Could you output each record below exactly as it stands and leave the pictures out?

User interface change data
┌──
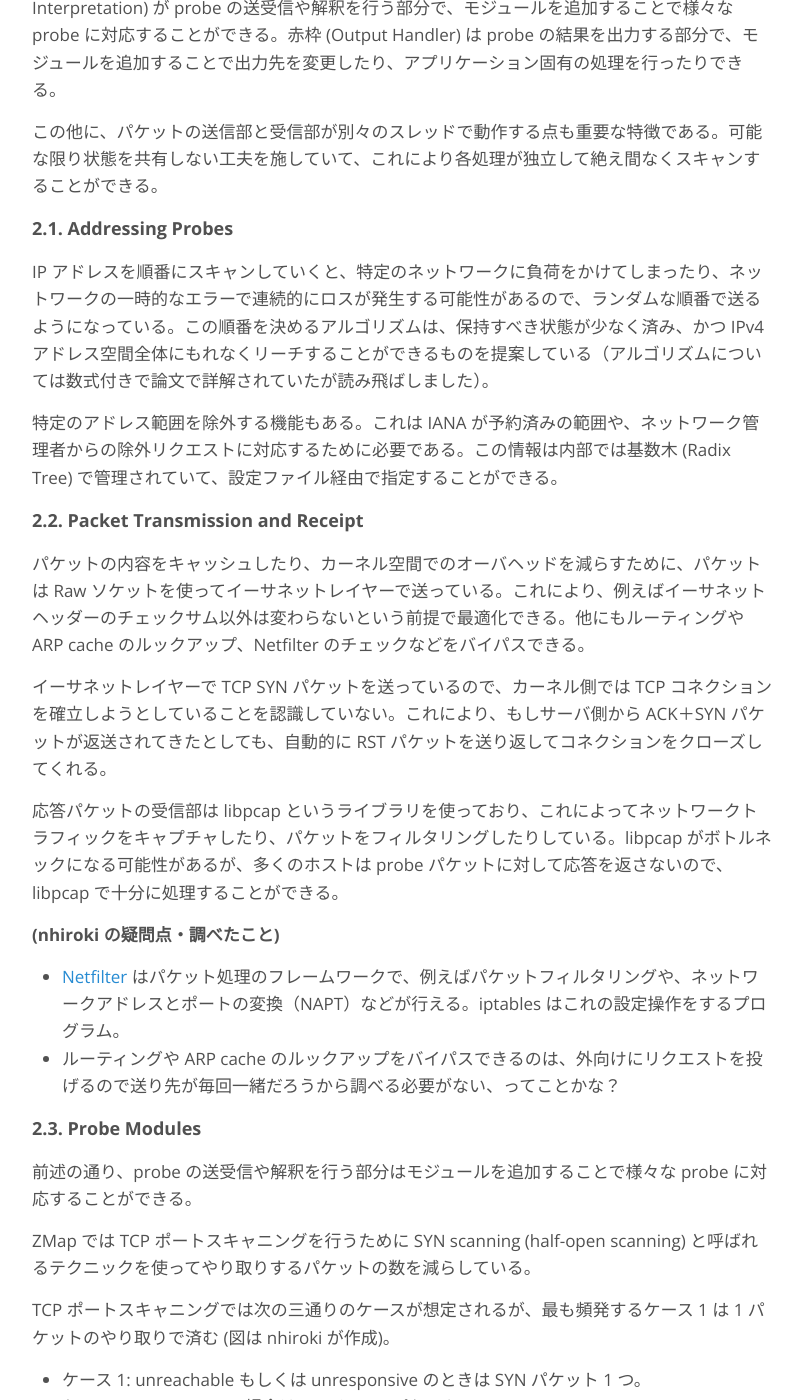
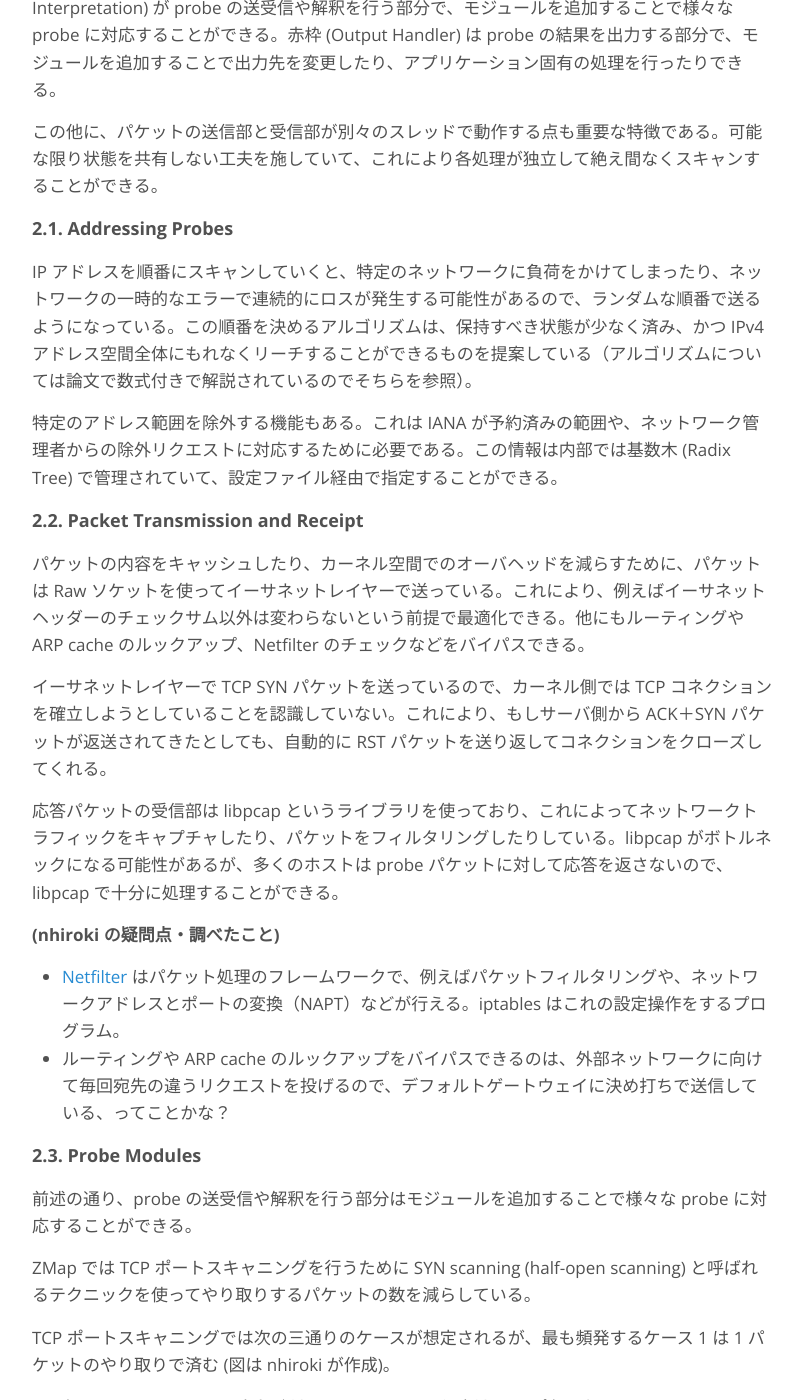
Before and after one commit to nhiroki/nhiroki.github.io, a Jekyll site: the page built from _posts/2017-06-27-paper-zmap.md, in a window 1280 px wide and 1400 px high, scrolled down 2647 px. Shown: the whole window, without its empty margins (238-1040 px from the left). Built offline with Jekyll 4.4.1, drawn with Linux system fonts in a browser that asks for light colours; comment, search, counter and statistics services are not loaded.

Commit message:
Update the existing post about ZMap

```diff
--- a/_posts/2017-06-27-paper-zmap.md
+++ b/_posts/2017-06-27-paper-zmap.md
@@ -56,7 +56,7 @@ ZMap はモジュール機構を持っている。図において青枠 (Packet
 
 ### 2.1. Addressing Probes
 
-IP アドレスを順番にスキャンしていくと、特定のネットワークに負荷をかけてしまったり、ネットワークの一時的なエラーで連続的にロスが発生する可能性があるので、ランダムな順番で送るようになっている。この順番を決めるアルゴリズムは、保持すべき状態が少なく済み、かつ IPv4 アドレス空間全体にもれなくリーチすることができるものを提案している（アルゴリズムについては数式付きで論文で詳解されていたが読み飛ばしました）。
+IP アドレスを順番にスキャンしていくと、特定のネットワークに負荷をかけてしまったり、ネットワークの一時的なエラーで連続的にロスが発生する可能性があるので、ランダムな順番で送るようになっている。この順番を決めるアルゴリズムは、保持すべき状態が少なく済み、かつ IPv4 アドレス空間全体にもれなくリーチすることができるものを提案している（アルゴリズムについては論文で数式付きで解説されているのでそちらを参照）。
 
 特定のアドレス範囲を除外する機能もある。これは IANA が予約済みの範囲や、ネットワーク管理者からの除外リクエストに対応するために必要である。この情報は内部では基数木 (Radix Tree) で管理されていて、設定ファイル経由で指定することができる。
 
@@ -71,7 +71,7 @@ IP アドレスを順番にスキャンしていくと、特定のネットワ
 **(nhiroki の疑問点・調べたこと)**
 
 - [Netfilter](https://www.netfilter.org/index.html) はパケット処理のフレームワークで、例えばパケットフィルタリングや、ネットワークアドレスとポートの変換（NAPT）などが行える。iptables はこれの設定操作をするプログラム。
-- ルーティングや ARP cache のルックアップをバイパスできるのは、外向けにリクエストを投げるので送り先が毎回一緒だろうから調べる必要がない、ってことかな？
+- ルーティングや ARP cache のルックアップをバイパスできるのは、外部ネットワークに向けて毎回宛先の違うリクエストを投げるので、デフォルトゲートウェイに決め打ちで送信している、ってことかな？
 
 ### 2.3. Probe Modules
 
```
└──
Task solution:
Before and after one commit to nhiroki/nhiroki.github.io, a Jekyll site: the page built from _posts/2017-06-27-paper-zmap.md, in a window 1280 px wide and 1400 px high, scrolled down 2647 px. Shown: the whole window, without its empty margins (238-1040 px from the left). Built offline with Jekyll 4.4.1, drawn with Linux system fonts in a browser that asks for light colours; comment, search, counter and statistics services are not loaded.

Commit message:
Update the existing post about ZMap

```diff
--- a/_posts/2017-06-27-paper-zmap.md
+++ b/_posts/2017-06-27-paper-zmap.md
@@ -56,7 +56,7 @@ ZMap はモジュール機構を持っている。図において青枠 (Packet
 
 ### 2.1. Addressing Probes
 
-IP アドレスを順番にスキャンしていくと、特定のネットワークに負荷をかけてしまったり、ネットワークの一時的なエラーで連続的にロスが発生する可能性があるので、ランダムな順番で送るようになっている。この順番を決めるアルゴリズムは、保持すべき状態が少なく済み、かつ IPv4 アドレス空間全体にもれなくリーチすることができるものを提案している（アルゴリズムについては数式付きで論文で詳解されていたが読み飛ばしました）。
+IP アドレスを順番にスキャンしていくと、特定のネットワークに負荷をかけてしまったり、ネットワークの一時的なエラーで連続的にロスが発生する可能性があるので、ランダムな順番で送るようになっている。この順番を決めるアルゴリズムは、保持すべき状態が少なく済み、かつ IPv4 アドレス空間全体にもれなくリーチすることができるものを提案している（アルゴリズムについては論文で数式付きで解説されているのでそちらを参照）。
 
 特定のアドレス範囲を除外する機能もある。これは IANA が予約済みの範囲や、ネットワーク管理者からの除外リクエストに対応するために必要である。この情報は内部では基数木 (Radix Tree) で管理されていて、設定ファイル経由で指定することができる。
 
@@ -71,7 +71,7 @@ IP アドレスを順番にスキャンしていくと、特定のネットワ
 **(nhiroki の疑問点・調べたこと)**
 
 - [Netfilter](https://www.netfilter.org/index.html) はパケット処理のフレームワークで、例えばパケットフィルタリングや、ネットワークアドレスとポートの変換（NAPT）などが行える。iptables はこれの設定操作をするプログラム。
-- ルーティングや ARP cache のルックアップをバイパスできるのは、外向けにリクエストを投げるので送り先が毎回一緒だろうから調べる必要がない、ってことかな？
+- ルーティングや ARP cache のルックアップをバイパスできるのは、外部ネットワークに向けて毎回宛先の違うリクエストを投げるので、デフォルトゲートウェイに決め打ちで送信している、ってことかな？
 
 ### 2.3. Probe Modules
 
```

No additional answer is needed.